→ **THE DATA**
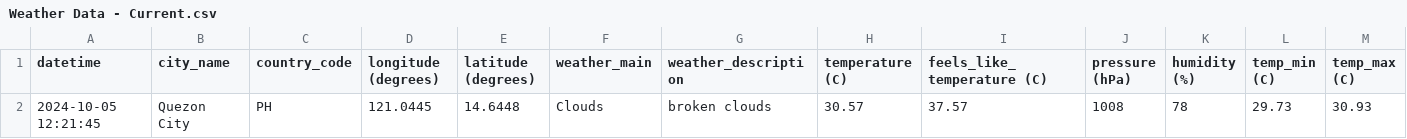
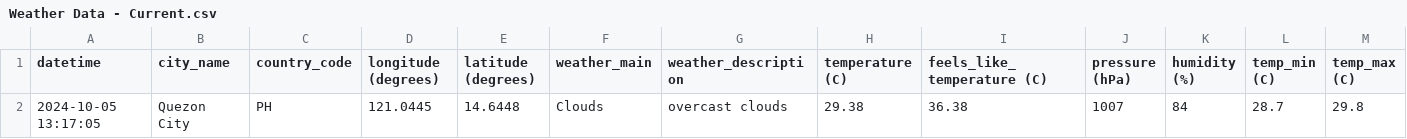
Before and after one commit to marksm88/weather-data, a CSV file: Weather Data - Current.csv, drawn as a sheet; only a part is shown; removed rows and columns are numbered as before the commit, all else as after; rows hold the shown columns only; the diff names each change by its address in the sheet, - before the commit and + after, or states it on an @@ line.

```diff
--- a/Weather Data - Current.csv
+++ b/Weather Data - Current.csv
-row 2: 2024-10-05 12:21:45 | Quezon City | PH | 121.0445 | 14.6448 | Clouds | broken clouds | 30.57 | 37.57 | 1008 | 78 | 29.73 | 30.93
+row 2: 2024-10-05 13:17:05 | Quezon City | PH | 121.0445 | 14.6448 | Clouds | overcast clouds | 29.38 | 36.38 | 1007 | 84 | 28.7 | 29.8
```
Also changed, not shown: Weather Data - Prelim.csv.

→ **PROBLEM REQUIREMENTS**
Each entry, start to finish, goes into your copy exactly; the pictures stay out.

→ **WRITTEN RESPONSE**
Before and after one commit to marksm88/weather-data, a CSV file: Weather Data - Current.csv, drawn as a sheet; only a part is shown; removed rows and columns are numbered as before the commit, all else as after; rows hold the shown columns only; the diff names each change by its address in the sheet, - before the commit and + after, or states it on an @@ line.

```diff
--- a/Weather Data - Current.csv
+++ b/Weather Data - Current.csv
-row 2: 2024-10-05 12:21:45 | Quezon City | PH | 121.0445 | 14.6448 | Clouds | broken clouds | 30.57 | 37.57 | 1008 | 78 | 29.73 | 30.93
+row 2: 2024-10-05 13:17:05 | Quezon City | PH | 121.0445 | 14.6448 | Clouds | overcast clouds | 29.38 | 36.38 | 1007 | 84 | 28.7 | 29.8
```
Also changed, not shown: Weather Data - Prelim.csv.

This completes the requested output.